If the approach on There Starts the Future is languid and almost static, then La Grande Peste’s key words are agitated and frenetic. As the various sections of Duscombs’ kit reverberate with flams, drags, pops and paradiddles and Perrenoud’s electric bass sluices percussive thumps, alongside, Boubaker pierces the air with intensity vibratos, hocketing snorts, extended colored air pops and glottal squeaks.
Tracks like “La fête des blattes” and “The great purgatory of dead porn stars” aptly demonstrate the trio’s power. Reposing on an ostinato of dense bass guitar licks plus percussion rolls, the end product often resembles that produced by heavy metal-jazz combs like Zu or The Thing. Still Boubaker’s catalogue of freak tones, reed bites and bubbling altissimo cries is distinctively his own.
Climatically, the celebration of deceased adult movie performers’ comeuppance milks additional thrusts and screams from all three. With the percussionist irregularly pumping out a thick backbeat, as well as rattling bell trees and wood blocks and the bassist rappelling up and down his electric instrument’s neck as if he was playing a fretless bass, the ecstatic three-thing allows the saxophonist to pump even harder. Encompassing canyon-deep reverberating growls, honks, smears, tongue stops-and orgasmic cries, Boubaker finally ejaculates a spew of post-coital screams as Duscombs’ rebounds and drags loosen and tighten around this mock, mass coupling.
Elsewhere the members of Phat prove that their talent includes more than rock-hard physicality. The atmospheric “Ah!” for instance is constructed from timbral inferences not attacks, with the bassist’s single-string strokes resembling those of a berimbau and the drummer’s rumbles producing darbuka-like echoes. Eschewing the purported African affirmations, Boubaker’s spit tones are resolutely sprawling and distant.

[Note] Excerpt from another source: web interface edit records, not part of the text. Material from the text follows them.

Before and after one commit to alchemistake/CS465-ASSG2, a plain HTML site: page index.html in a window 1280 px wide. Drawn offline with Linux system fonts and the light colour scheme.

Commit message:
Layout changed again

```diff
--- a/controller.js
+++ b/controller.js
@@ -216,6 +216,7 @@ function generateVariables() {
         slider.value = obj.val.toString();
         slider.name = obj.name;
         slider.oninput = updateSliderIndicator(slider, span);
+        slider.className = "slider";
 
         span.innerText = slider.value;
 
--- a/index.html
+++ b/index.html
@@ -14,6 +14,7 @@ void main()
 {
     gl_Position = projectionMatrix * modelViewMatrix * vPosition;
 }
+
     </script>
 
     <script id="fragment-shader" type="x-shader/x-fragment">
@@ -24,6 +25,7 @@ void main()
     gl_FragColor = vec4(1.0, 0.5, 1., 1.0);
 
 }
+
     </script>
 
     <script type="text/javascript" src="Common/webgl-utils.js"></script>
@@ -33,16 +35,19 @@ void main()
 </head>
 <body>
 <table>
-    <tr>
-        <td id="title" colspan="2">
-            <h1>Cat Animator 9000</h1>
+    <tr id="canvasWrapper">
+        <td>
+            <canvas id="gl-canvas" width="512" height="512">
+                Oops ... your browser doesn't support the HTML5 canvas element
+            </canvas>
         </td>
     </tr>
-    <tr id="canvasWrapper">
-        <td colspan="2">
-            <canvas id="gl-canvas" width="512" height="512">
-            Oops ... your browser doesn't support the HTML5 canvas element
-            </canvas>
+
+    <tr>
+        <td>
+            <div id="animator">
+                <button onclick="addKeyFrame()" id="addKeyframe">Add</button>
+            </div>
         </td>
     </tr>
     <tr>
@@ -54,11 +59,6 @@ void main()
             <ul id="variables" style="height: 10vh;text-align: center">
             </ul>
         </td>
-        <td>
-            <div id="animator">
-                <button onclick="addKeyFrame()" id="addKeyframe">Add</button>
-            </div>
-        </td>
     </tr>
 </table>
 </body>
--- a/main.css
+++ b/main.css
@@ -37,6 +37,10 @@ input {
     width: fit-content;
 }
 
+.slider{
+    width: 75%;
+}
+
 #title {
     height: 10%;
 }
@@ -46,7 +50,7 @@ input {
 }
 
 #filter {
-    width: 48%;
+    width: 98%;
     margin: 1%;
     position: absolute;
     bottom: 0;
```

Southern France and the Maghreb both have hot climates. Yet Boubaker chooses to portray that lifestyle in a steamy fashion, while Bennani’s nostalgic descriptions are more indolent.